"One day, when my cousin, Mehitable Huntoon, was visiting us, and I sat in a little chair by her side, in the same room with grandmother,-the call again came, so loud that Mehitable heard it, though I had ceased to notice it. Greatly surprised, my cousin turned to me and said, 'Your mother is calling you!' Finally, after speaking with her mother, the child Mary responded to the voice with the phrase from Samuel 'Speak, Lord; for Thy servant heareth.' When the call came again I did answer, in the words of Samuel, but never again to the material senses was that mysterious call repeated."
Eddy frequently expressed confidence in God's love, which placed her at odds with her father's theological outlook, leading to a religious crisis when she was twelve and first eligible to join the Congregational church. Mark Baker held to a hard and bitter doctrine of predestination, believing that a horrible decree of endless punishment awaited sinners on a final judgment day. Amid their clash of views Mary developed a life-threatening fever, which at last prompted her father, in his love for her, to set aside his stern beliefs. She was healed of the fever after prayer, as she wrote: "My mother, as she bathed my burning temples, bade me lean on God's love, which would give me rest if I went to Him in prayer, as I was wont to do, seeking His guidance. I prayed; and a soft glow of ineffable joy came over me. The fever was gone and I rose and dressed myself in a normal condition of health. Mother saw this and was glad.
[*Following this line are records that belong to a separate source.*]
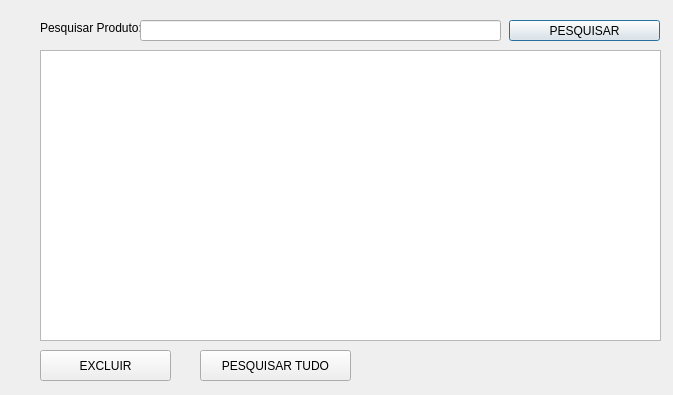
Before: the Qt Designer form Estoque/telaremoverproduto.ui in grochavieira/ControleDeEstoque, drawn with Qt 5.
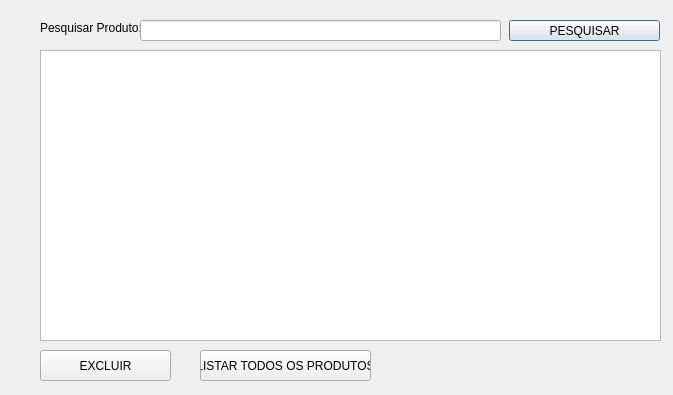
After: the same form once the commit is applied.

```diff
--- a/Estoque/telaremoverproduto.ui
+++ b/Estoque/telaremoverproduto.ui
@@ -102,7 +102,7 @@
     <rect>
      <x>200</x>
      <y>350</y>
-     <width>151</width>
+     <width>171</width>
      <height>31</height>
     </rect>
    </property>
@@ -112,7 +112,7 @@
     </font>
    </property>
    <property name="text">
-    <string>PESQUISAR TUDO</string>
+    <string>LISTAR TODOS OS PRODUTOS</string>
    </property>
   </widget>
  </widget>
```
The physician marveled; and the "horrible decree" of Predestination - as John Calvin rightly called his own tenet - forever lost its power over me."